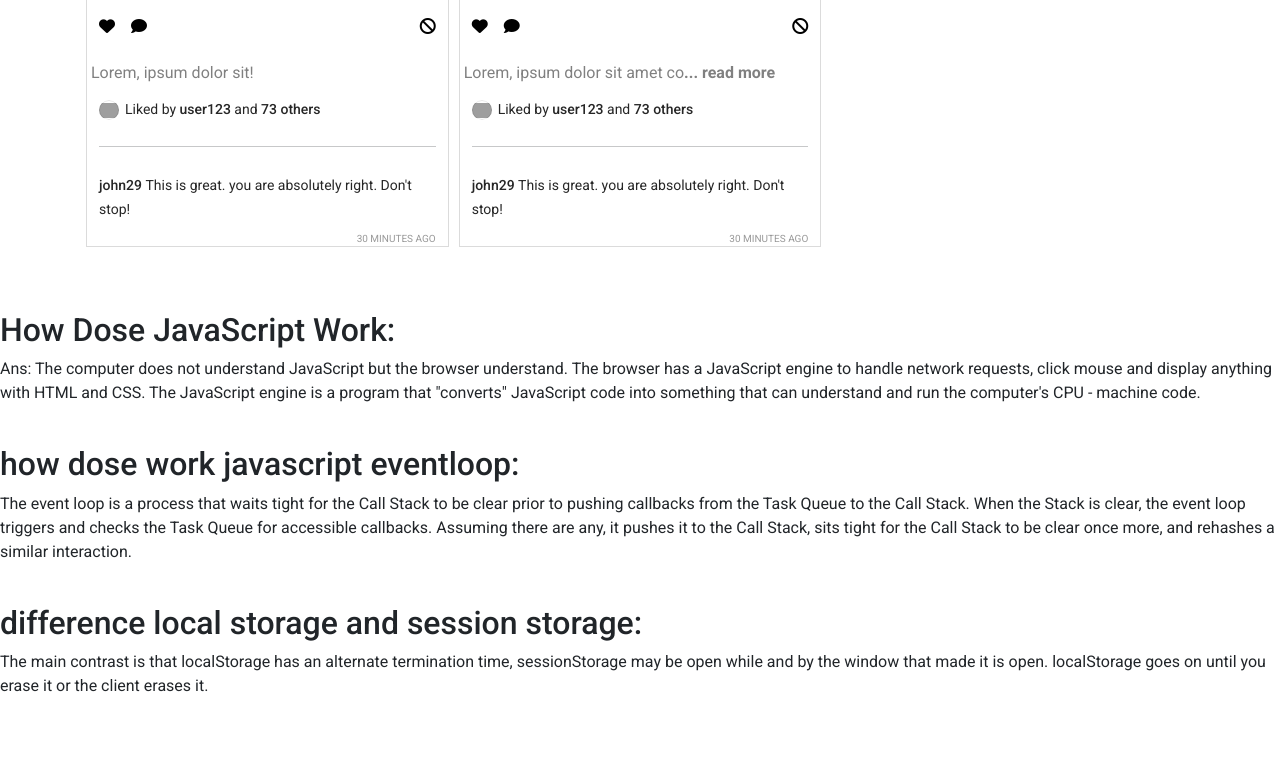
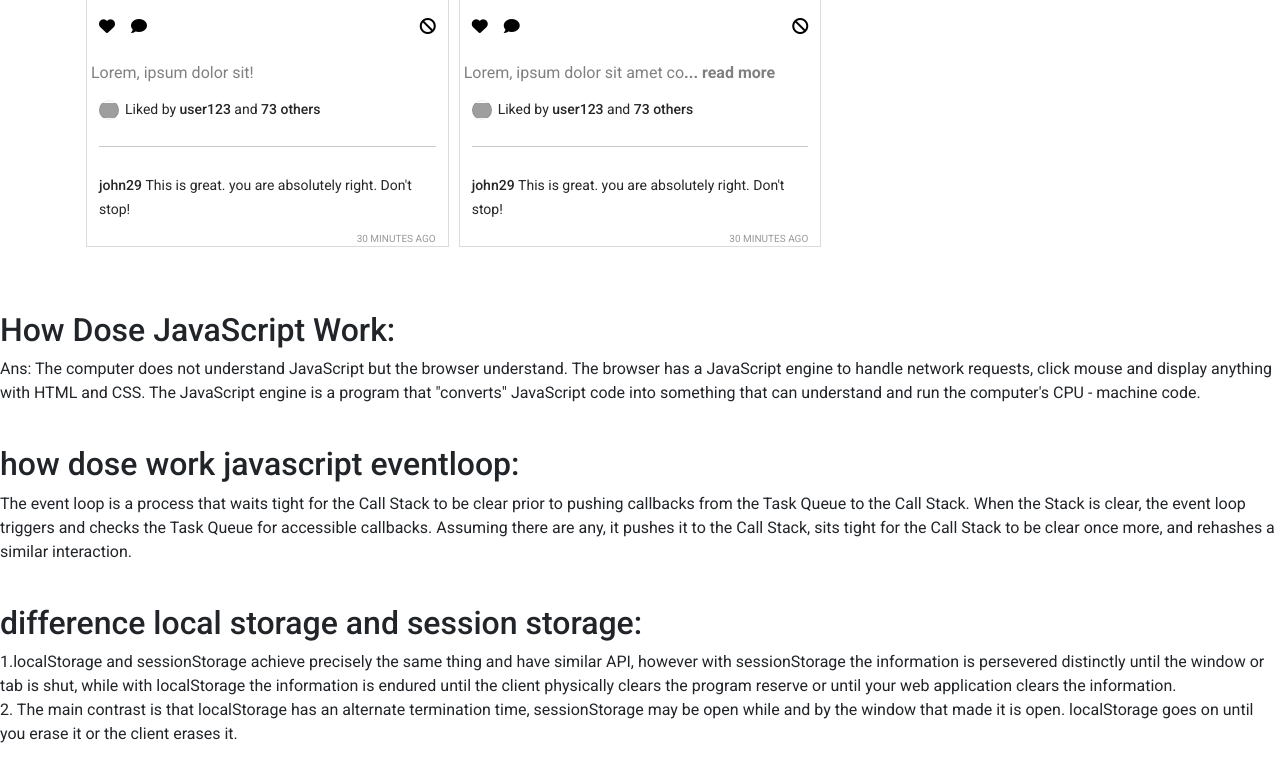
Before and after one commit to hasan71224/insta-shohor, a plain HTML site: page index.html in a window 1280 px wide. Shown: the part 1285-2047 px from the top of the page. Before the commit the page ends 1999 px from the top, so only its background shows below. Drawn offline with nearby package versions, Linux system fonts and the light colour scheme; grey boxes are pictures that could not be loaded.

Commit message:
fix all problems

```diff
--- a/index.html
+++ b/index.html
@@ -89,7 +89,9 @@
 
             <br>
             <h2>difference local storage and session storage:</h2>
-            <p>The main contrast is that localStorage has an alternate termination time, sessionStorage may be open while and by the window that made it is open. localStorage goes on until you erase it or the client erases it.</p>
+            <p> 1.localStorage and sessionStorage achieve precisely the same thing and have similar API, however with sessionStorage the information is persevered distinctly until the window or tab is shut, while with localStorage the information is endured until the client physically clears the program reserve or until your web application clears the information.
+                <br>
+                2. The main contrast is that localStorage has an alternate termination time, sessionStorage may be open while and by the window that made it is open. localStorage goes on until you erase it or the client erases it.</p>
         </section>
         <footer></footer>
 
```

□ □ □

Filter the material for the word "time" and copy each matching line.

# EXPECTED ANSWER:
-            <p>The main contrast is that localStorage has an alternate termination time, sessionStorage may be open while and by the window that made it is open. localStorage goes on until you erase it or the client erases it.</p>
+                2. The main contrast is that localStorage has an alternate termination time, sessionStorage may be open while and by the window that made it is open. localStorage goes on until you erase it or the client erases it.</p>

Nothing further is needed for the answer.